## WORK ORDER
Pictures stay out; everything else in the records below is copied exactly.

[Start of Attachment]

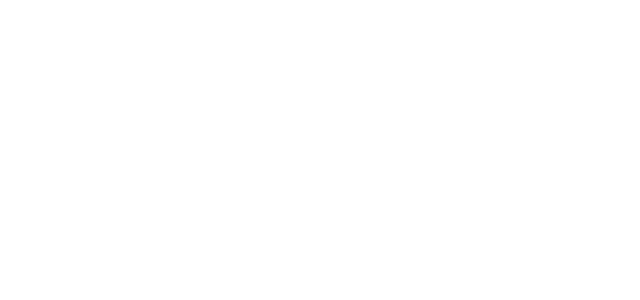
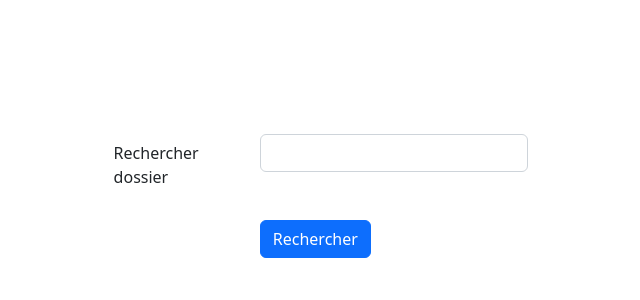
Before and after one commit to wwwnic/ClientMedecinCliniqueRosemont, an Angular app: page /rechercherDossier in a window 1280 px wide. Before the commit this address led to /. Shown: the top 300 px of the page, without its empty margins (319-959 px from the left). Built offline with nearby package versions, Linux system fonts and the light colour scheme.

Commit message:
Ajout et debut module recherche patient

```diff
--- a/src/app/app-routing.module.ts
+++ b/src/app/app-routing.module.ts
@@ -4,6 +4,7 @@
 import { LoginComponent } from './login/login.component';
 import { PrescriptionComponent } from './dossierPatient/prescription/prescription.component';
 import { DossierComponent } from './dossierPatient/dossier/dossier.component';
+import { RechercherDossierComponent } from './rechercher-dossier/rechercher-dossier.component';
 
 const routes: Routes = [
   { path: '', component: LoginComponent },
@@ -11,6 +12,7 @@
   { path: 'prescription', component: PrescriptionComponent },
   { path: 'information', component: InfoPatientComponent },
   { path: 'dossier', component: DossierComponent },
+  { path: 'rechercherDossier', component: RechercherDossierComponent },
   { path: 'user', children: [
   { path: 'profil', component: LoginComponent },
   ] },
--- a/src/app/app.module.ts
+++ b/src/app/app.module.ts
@@ -9,6 +9,7 @@
 import { PrescriptionComponent } from './dossierPatient/prescription/prescription.component';
 import { InfoPatientComponent } from './dossierPatient/info-patient/info-patient.component';
 import { DossierComponent } from './dossierPatient/dossier/dossier.component';
+import { RechercherDossierComponent } from './rechercher-dossier/rechercher-dossier.component';
 
 @NgModule({
   declarations: [
@@ -16,7 +17,8 @@
     LoginComponent,
     PrescriptionComponent,
     InfoPatientComponent,
-    DossierComponent
+    DossierComponent,
+    RechercherDossierComponent
   ],
   imports: [
     BrowserModule,
--- a/src/app/dossierPatient/prescription/prescription.component.html
+++ b/src/app/dossierPatient/prescription/prescription.component.html
@@ -22,4 +22,5 @@
         </div>
         <br />
         <br />
+    </div>
 </div>
--- a/src/app/login/login.component.html
+++ b/src/app/login/login.component.html
@@ -26,6 +26,8 @@
                         <br/>
                         <br/>
                         <a (click)="goToInformation()">goToInformation(1)</a>
+                        <br/>
+                        <a routerLink="/rechercherDossier">Rechercher dossier (juste html)</a>
                     </div>
                 </div>
             </form>
--- /dev/null
+++ b/src/app/rechercher-dossier/rechercher-dossier.component.css
@@ -0,0 +1,22 @@
+.column {
+    float: left;
+    width: 33.33%;
+    padding: 10px;
+}
+
+.columntwo {
+    float: left;
+    width: 66.66%;
+    padding: 10px;
+}
+
+.row:after {
+    content: "";
+    display: table;
+    clear: both;
+}
+
+.ybumpbox {
+    height:100%;
+    width: 10%;
+}
--- /dev/null
+++ b/src/app/rechercher-dossier/rechercher-dossier.component.html
@@ -0,0 +1,49 @@
+<body>
+    <div class="row">
+
+
+<div class="column"></div>
+        <div class="column">
+            <div class="ybumpbox"></div>
+            <form action="" type="post" click="rechercher()">
+                <div class="form-group row">
+                    <label for="username" class="col-4 col-form-label">Rechercher dossier</label>
+                    <div class="col-8">
+                        <input id="recherche" name="recherche" type="recherche" class="form-control" required="required" ng-model="recherche"
+                        >
+                    </div>
+                </div>
+                <br/>
+                <div class="form-group row">
+                    <div class="offset-4 col-8">
+                        <button name="submit" type="submit" class="btn btn-primary">Rechercher</button>
+                    </div>
+                </div>
+            </form>
+        </div>
+        <div class="column"></div>
+    </div>
+    <div *ngFor="let patient of patients">
+        <div class="card">
+            <div class="card-header">
+                <h2>Prescription</h2>
+            </div>
+            <div class="card-body">
+                <div>
+                    <h3>Prescription</h3>
+                    <p>{{patient.id}}</p>
+                </div>
+                <div>
+                    <h3>Note</h3>
+                    <p>{{patient.prenom}} {{patient.nom}}</p>
+                </div>
+                <div>
+                    <h3>Reference</h3>
+                    <p>{{patient.ddn}} ({{patient.age}})</p>
+                </div>
+            </div>
+        </div>
+        <br />
+        <br />
+    </div>
+</body>
--- /dev/null
+++ b/src/app/rechercher-dossier/rechercher-dossier.component.ts
@@ -0,0 +1,27 @@
+import { IinfoPatient } from "./rechercher-dossier.model";
+import { HttpResponse } from '@angular/common/http';
+import { Component, OnInit, NgModule } from '@angular/core';
+import { RechercherDossierService } from './rechercher-dossier.service';
+
+
+@Component({
+  selector: 'app-rechercher-dossier',
+  templateUrl: './rechercher-dossier.component.html',
+  styleUrls: ['./rechercher-dossier.component.css']
+})
+export class RechercherDossierComponent {
+
+  patients: IinfoPatient[] = [];
+  recherche: string = ""
+
+
+  constructor( protected rechercherService: RechercherDossierService) {}
+
+  rechercher(): void {
+    this.rechercherService.getByPatientId(this.recherche)
+    .subscribe((res: HttpResponse<IinfoPatient[]>) => {
+      this.patients = res.body ?? [];
+    });
+  }
+
+}
--- /dev/null
+++ b/src/app/rechercher-dossier/rechercher-dossier.service.ts
@@ -0,0 +1,15 @@
+import { Injectable } from "@angular/core";
+import { HttpClient, HttpResponse } from "@angular/common/http";
+import { Observable } from "rxjs";
+import { IinfoPatient } from "./rechercher-dossier.model";
+
+
+@Injectable({ providedIn: 'root'})
+export class RechercherDossierService {
+
+    constructor(private http: HttpClient) { }
+
+    getByPatientId(id:string): Observable<HttpResponse<IinfoPatient[]>> {
+        return this.http.get<IinfoPatient[]>('http://localhost:7002/Patient/GetByPatientId?id='+id, { observe: 'response' });
+    }
+}
```
Also changed, not shown: src/app/rechercher-dossier/rechercher-dossier.model.ts (added, +23 -0 lines), 1 other file (tests, documents, lock files or other folders).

[End of Attachment]

## REPLY TO THE TASK
Before and after one commit to wwwnic/ClientMedecinCliniqueRosemont, an Angular app: page /rechercherDossier in a window 1280 px wide. Before the commit this address led to /. Shown: the top 300 px of the page, without its empty margins (319-959 px from the left). Built offline with nearby package versions, Linux system fonts and the light colour scheme.

Commit message:
Ajout et debut module recherche patient

```diff
--- a/src/app/app-routing.module.ts
+++ b/src/app/app-routing.module.ts
@@ -4,6 +4,7 @@
 import { LoginComponent } from './login/login.component';
 import { PrescriptionComponent } from './dossierPatient/prescription/prescription.component';
 import { DossierComponent } from './dossierPatient/dossier/dossier.component';
+import { RechercherDossierComponent } from './rechercher-dossier/rechercher-dossier.component';
 
 const routes: Routes = [
   { path: '', component: LoginComponent },
@@ -11,6 +12,7 @@
   { path: 'prescription', component: PrescriptionComponent },
   { path: 'information', component: InfoPatientComponent },
   { path: 'dossier', component: DossierComponent },
+  { path: 'rechercherDossier', component: RechercherDossierComponent },
   { path: 'user', children: [
   { path: 'profil', component: LoginComponent },
   ] },
--- a/src/app/app.module.ts
+++ b/src/app/app.module.ts
@@ -9,6 +9,7 @@
 import { PrescriptionComponent } from './dossierPatient/prescription/prescription.component';
 import { InfoPatientComponent } from './dossierPatient/info-patient/info-patient.component';
 import { DossierComponent } from './dossierPatient/dossier/dossier.component';
+import { RechercherDossierComponent } from './rechercher-dossier/rechercher-dossier.component';
 
 @NgModule({
   declarations: [
@@ -16,7 +17,8 @@
     LoginComponent,
     PrescriptionComponent,
     InfoPatientComponent,
-    DossierComponent
+    DossierComponent,
+    RechercherDossierComponent
   ],
   imports: [
     BrowserModule,
--- a/src/app/dossierPatient/prescription/prescription.component.html
+++ b/src/app/dossierPatient/prescription/prescription.component.html
@@ -22,4 +22,5 @@
         </div>
         <br />
         <br />
+    </div>
 </div>
--- a/src/app/login/login.component.html
+++ b/src/app/login/login.component.html
@@ -26,6 +26,8 @@
                         <br/>
                         <br/>
                         <a (click)="goToInformation()">goToInformation(1)</a>
+                        <br/>
+                        <a routerLink="/rechercherDossier">Rechercher dossier (juste html)</a>
                     </div>
                 </div>
             </form>
--- /dev/null
+++ b/src/app/rechercher-dossier/rechercher-dossier.component.css
@@ -0,0 +1,22 @@
+.column {
+    float: left;
+    width: 33.33%;
+    padding: 10px;
+}
+
+.columntwo {
+    float: left;
+    width: 66.66%;
+    padding: 10px;
+}
+
+.row:after {
+    content: "";
+    display: table;
+    clear: both;
+}
+
+.ybumpbox {
+    height:100%;
+    width: 10%;
+}
--- /dev/null
+++ b/src/app/rechercher-dossier/rechercher-dossier.component.html
@@ -0,0 +1,49 @@
+<body>
+    <div class="row">
+
+
+<div class="column"></div>
+        <div class="column">
+            <div class="ybumpbox"></div>
+            <form action="" type="post" click="rechercher()">
+                <div class="form-group row">
+                    <label for="username" class="col-4 col-form-label">Rechercher dossier</label>
+                    <div class="col-8">
+                        <input id="recherche" name="recherche" type="recherche" class="form-control" required="required" ng-model="recherche"
+                        >
+                    </div>
+                </div>
+                <br/>
+                <div class="form-group row">
+                    <div class="offset-4 col-8">
+                        <button name="submit" type="submit" class="btn btn-primary">Rechercher</button>
+                    </div>
+                </div>
+            </form>
+        </div>
+        <div class="column"></div>
+    </div>
+    <div *ngFor="let patient of patients">
+        <div class="card">
+            <div class="card-header">
+                <h2>Prescription</h2>
+            </div>
+            <div class="card-body">
+                <div>
+                    <h3>Prescription</h3>
+                    <p>{{patient.id}}</p>
+                </div>
+                <div>
+                    <h3>Note</h3>
+                    <p>{{patient.prenom}} {{patient.nom}}</p>
+                </div>
+                <div>
+                    <h3>Reference</h3>
+                    <p>{{patient.ddn}} ({{patient.age}})</p>
+                </div>
+            </div>
+        </div>
+        <br />
+        <br />
+    </div>
+</body>
--- /dev/null
+++ b/src/app/rechercher-dossier/rechercher-dossier.component.ts
@@ -0,0 +1,27 @@
+import { IinfoPatient } from "./rechercher-dossier.model";
+import { HttpResponse } from '@angular/common/http';
+import { Component, OnInit, NgModule } from '@angular/core';
+import { RechercherDossierService } from './rechercher-dossier.service';
+
+
+@Component({
+  selector: 'app-rechercher-dossier',
+  templateUrl: './rechercher-dossier.component.html',
+  styleUrls: ['./rechercher-dossier.component.css']
+})
+export class RechercherDossierComponent {
+
+  patients: IinfoPatient[] = [];
+  recherche: string = ""
+
+
+  constructor( protected rechercherService: RechercherDossierService) {}
+
+  rechercher(): void {
+    this.rechercherService.getByPatientId(this.recherche)
+    .subscribe((res: HttpResponse<IinfoPatient[]>) => {
+      this.patients = res.body ?? [];
+    });
+  }
+
+}
--- /dev/null
+++ b/src/app/rechercher-dossier/rechercher-dossier.service.ts
@@ -0,0 +1,15 @@
+import { Injectable } from "@angular/core";
+import { HttpClient, HttpResponse } from "@angular/common/http";
+import { Observable } from "rxjs";
+import { IinfoPatient } from "./rechercher-dossier.model";
+
+
+@Injectable({ providedIn: 'root'})
+export class RechercherDossierService {
+
+    constructor(private http: HttpClient) { }
+
+    getByPatientId(id:string): Observable<HttpResponse<IinfoPatient[]>> {
+        return this.http.get<IinfoPatient[]>('http://localhost:7002/Patient/GetByPatientId?id='+id, { observe: 'response' });
+    }
+}
```
Also changed, not shown: src/app/rechercher-dossier/rechercher-dossier.model.ts (added, +23 -0 lines), 1 other file (tests, documents, lock files or other folders).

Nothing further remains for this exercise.